“We would like to thank our honorable congressman, Mike Coffman, who worked tirelessly to bring this resolution to the floor for a final vote, and who stood with our community in the most difficult time,” Jamal Said, president of the Oromo Community of Denver, said in a statement provided by Coffman’s office.

In February, a group of Colorado Ethiopian advocacy groups joined Coffman in Washington to lobby for help from the House Majority Leader’s Office, which resulted in the resolution being brought to the floor for a vote. The resolution passed the House Foreign Affairs Committee unanimously in July 2017 and has been waiting for a floor vote ever since.

While abuses against protesters, journalists and fair elections have been widely reported, the U.S, has been hesitant to intervene because of alliances with the Ethiopian government to combat terrorism and promote trade in the region, Coffman told local advocates two months ago. The resolution recognizes that at its onset.

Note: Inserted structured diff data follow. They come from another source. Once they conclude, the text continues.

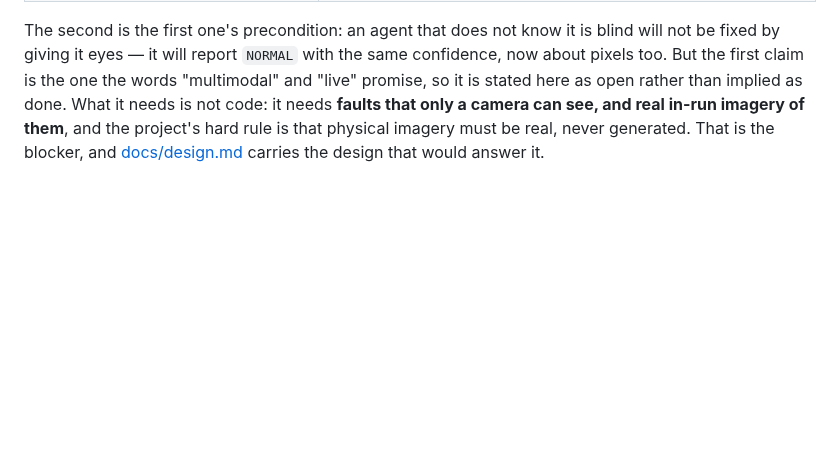
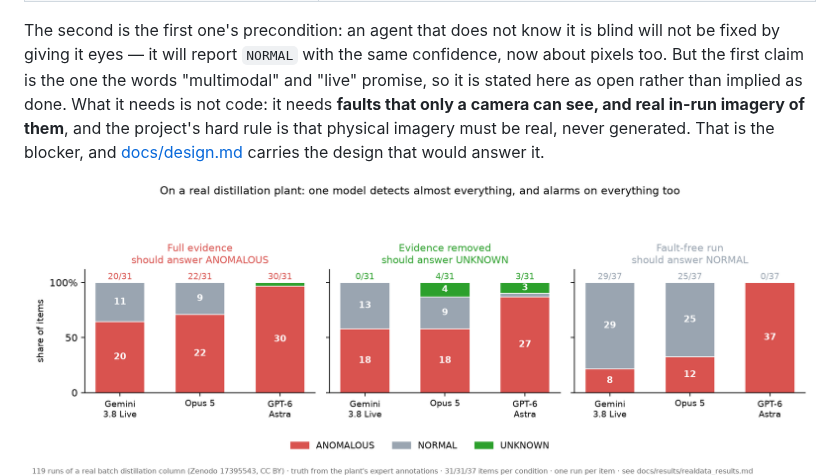
Before and after one commit to dekunsun/livelab, a Markdown page: README.md, the part around the change. Rendered like a GitHub page; pictures changed too: docs/figures/realdata.png (added); blank space fills up the shorter version.

```diff
--- a/README.md
+++ b/README.md
@@ -76,6 +76,7 @@ can see, and real in-run imagery of them**, and the project's hard rule is that
 must be real, never generated. That is the blocker, and
 [docs/design.md](docs/design.md) carries the design that would answer it.
 
+![What three models answered on a real plant, by condition](docs/figures/realdata.png)
 ![Detection, false alert and unsupported certainty per arm](docs/figures/arms.png)
 ![Answers at events where only UNKNOWN is supported](docs/figures/unknown.png)
 ![Pre-registered probe](docs/figures/probe.png)
```
Also changed, not shown: 1 other file.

But it continues.

“The resolution calls on the Government of Ethiopia to lift the state of emergency, end the use of excessive force, release wrongfully imprisoned protesters, and improve transparency, while at the same time urging protesters and opposition groups to use peaceful discussion and avoid incitement,” the directive states.

Deacon Yoseph Tafari, chairman of Colorado-based Ethiopian-American Civic Council, said the resolution sends a “strong, unambiguous signal from the U.S. demanding concrete reforms is required to avert crisis in Ethiopia and to create a path toward sustainable regional stability.”

Joey Bunch

Joey Bunch

Joey Bunch is the senior political correspondent for Colorado Politics. He has a 31-year career in journalism, including the last 15 in Colorado. He was part of the Denver Post team that won the Pulitzer Prize in 2013 and is a two-time Pulitzer finalist. His resume includes covering high school sports, the environment, the casino industry and civil rights in the South, as well as a short stint at CNN.